This type of patronage is just as useful as buying the work, because it makes the means for production more affordable for Black artists. Dr. Morgan encourages that, as the market shifts, “art enthusiasts, collectors, and patrons need to come together so that we can figure out a solution and have this conversation on a larger scale.”
Reginald M. Browne
Black arts patronage involves a complete network of people playing multiple different roles. Reginald Browne is a collector of contemporary African diasporic portraiture and abstract expressionist art, as well as a leader on the board at PAFA. His administrative and financial roles over his career embody the concept of the art buck stopping here.
Browne has a say in the financial decisions of a major arts institution. For instance, he says, “Patronage in general is holistic—it’s not just museums or the artists, but it’s about promoting the curator, developing diversity across organizations, and patrons need to be involved by not just opening checkbooks, but be involved on museum boards or committees. More people who express interest doing that brings a level of experience that art organizations desperately need,” Browne says.
Browne indicates that the title “arts patron” is multifaceted. It is important for Black people to have more of a stake in the arts market, and one of the ways to do that is to gain knowledge of the many ways to support art. In Browne’s experience, he “chooses to participate on the positional level by donating resources, ideas, and financial institutions to fund the mission [of arts institutions].” Nothing can replace the raw capital infused into Black artists and arts organizations, but this capital comes in many forms.
Browne adds, “To do large-scale art exhibitions, staging performance plays of a number of actors is a pretty expensive endeavor, or producing [public] scholarship, requires patrons of all stripes to get behind institutions to support them.” Fostering a creative community requires providing financial support to artists.
Lastly, he sees the art market as being driven by the work of artists, as well as the financial decisions that we make to support them. “I think the art market responds to artists with focused narratives about why they’re producing work and what story they’re trying to tell, and the market will respond appropriately,” Browne says.

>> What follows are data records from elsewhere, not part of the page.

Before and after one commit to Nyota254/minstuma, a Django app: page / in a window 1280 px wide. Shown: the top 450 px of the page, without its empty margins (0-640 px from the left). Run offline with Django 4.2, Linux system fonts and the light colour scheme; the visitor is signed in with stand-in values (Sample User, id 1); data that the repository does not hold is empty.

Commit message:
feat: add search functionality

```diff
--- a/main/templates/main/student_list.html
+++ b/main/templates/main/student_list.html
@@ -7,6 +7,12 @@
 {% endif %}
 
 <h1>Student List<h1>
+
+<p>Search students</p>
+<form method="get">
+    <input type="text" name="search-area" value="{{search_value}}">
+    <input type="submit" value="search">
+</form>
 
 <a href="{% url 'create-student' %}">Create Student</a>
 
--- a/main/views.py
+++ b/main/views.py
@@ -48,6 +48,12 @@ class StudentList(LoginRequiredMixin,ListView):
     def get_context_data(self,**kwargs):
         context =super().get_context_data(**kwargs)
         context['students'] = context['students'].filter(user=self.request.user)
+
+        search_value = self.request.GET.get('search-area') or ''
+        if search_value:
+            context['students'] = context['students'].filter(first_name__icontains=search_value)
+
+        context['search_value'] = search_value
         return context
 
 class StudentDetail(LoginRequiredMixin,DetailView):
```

“The market is evolving around broadening the narrative of American art—the African American experience is a part of that story, and institutions are starting to recognize that,” Browne adds.

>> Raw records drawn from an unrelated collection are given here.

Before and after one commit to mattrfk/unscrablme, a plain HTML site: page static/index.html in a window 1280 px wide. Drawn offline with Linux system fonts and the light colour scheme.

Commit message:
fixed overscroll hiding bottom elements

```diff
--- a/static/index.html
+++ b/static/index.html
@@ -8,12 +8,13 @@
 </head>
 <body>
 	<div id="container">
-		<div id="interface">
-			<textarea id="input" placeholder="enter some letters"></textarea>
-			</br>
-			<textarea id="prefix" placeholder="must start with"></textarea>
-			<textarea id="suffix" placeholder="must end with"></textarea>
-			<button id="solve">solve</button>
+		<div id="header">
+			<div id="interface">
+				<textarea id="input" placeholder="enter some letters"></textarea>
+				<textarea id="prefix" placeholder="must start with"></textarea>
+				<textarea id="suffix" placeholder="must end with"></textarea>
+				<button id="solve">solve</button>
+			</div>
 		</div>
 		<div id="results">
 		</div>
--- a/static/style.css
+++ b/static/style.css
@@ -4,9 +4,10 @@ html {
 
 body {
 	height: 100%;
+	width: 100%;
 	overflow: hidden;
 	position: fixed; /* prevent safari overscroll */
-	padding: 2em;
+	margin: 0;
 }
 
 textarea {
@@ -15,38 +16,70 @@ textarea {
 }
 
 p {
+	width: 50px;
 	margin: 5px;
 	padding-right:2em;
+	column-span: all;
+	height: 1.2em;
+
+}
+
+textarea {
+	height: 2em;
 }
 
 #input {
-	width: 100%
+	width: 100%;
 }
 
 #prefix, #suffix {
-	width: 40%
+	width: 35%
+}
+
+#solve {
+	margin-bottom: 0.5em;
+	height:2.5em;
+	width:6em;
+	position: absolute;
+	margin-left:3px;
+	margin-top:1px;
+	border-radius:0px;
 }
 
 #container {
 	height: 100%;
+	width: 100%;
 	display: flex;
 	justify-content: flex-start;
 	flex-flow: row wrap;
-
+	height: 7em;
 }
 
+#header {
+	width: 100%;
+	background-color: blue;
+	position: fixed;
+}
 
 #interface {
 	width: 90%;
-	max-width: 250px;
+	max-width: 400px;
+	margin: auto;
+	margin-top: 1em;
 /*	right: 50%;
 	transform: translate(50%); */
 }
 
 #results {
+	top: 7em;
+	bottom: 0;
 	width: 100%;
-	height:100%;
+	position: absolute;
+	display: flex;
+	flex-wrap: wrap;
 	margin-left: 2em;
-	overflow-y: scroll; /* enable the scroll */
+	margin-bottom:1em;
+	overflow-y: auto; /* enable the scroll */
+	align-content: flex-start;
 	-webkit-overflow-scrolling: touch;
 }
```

In one experience, Browne discussed an exhibition at PAFA in 2015 highlighting the work of Norman Lewis. This exhibition gained attention from the New York Times, which categorized it as “Black artists marching into the museum.” The market immediately responded to this exhibition, as prices went up and the demand for Lewis’ work increased.

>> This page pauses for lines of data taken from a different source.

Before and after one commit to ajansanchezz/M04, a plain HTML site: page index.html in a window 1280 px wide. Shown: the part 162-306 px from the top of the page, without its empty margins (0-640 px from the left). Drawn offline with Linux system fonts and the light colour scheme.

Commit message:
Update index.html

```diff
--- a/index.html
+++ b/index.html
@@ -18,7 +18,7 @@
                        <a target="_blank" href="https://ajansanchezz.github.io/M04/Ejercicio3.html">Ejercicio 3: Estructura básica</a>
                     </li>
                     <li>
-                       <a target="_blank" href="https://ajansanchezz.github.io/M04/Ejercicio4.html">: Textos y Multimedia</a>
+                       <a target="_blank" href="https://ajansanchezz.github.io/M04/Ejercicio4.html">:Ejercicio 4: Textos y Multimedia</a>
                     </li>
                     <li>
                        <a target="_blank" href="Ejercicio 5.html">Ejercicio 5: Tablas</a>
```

Overall, following the sentiment of Swiss Beatz and Alicia Keys, Jay-Z and Beyoncé, Sean “Diddy” Combs, Dr. Kelli Morgan, and Reginald Browne, the art market has the potential to be what we make it. No matter the fluctuation of the art market and the trends that are driven by cultural capital, the market can be a mechanism to promote Black art, scholarship and economic independence. That begins with your decision to buy a work of art, supporting residencies, investing in curatorial practices, supporting arts organizations, and more. It takes a village to do this work, and the art buck stops here.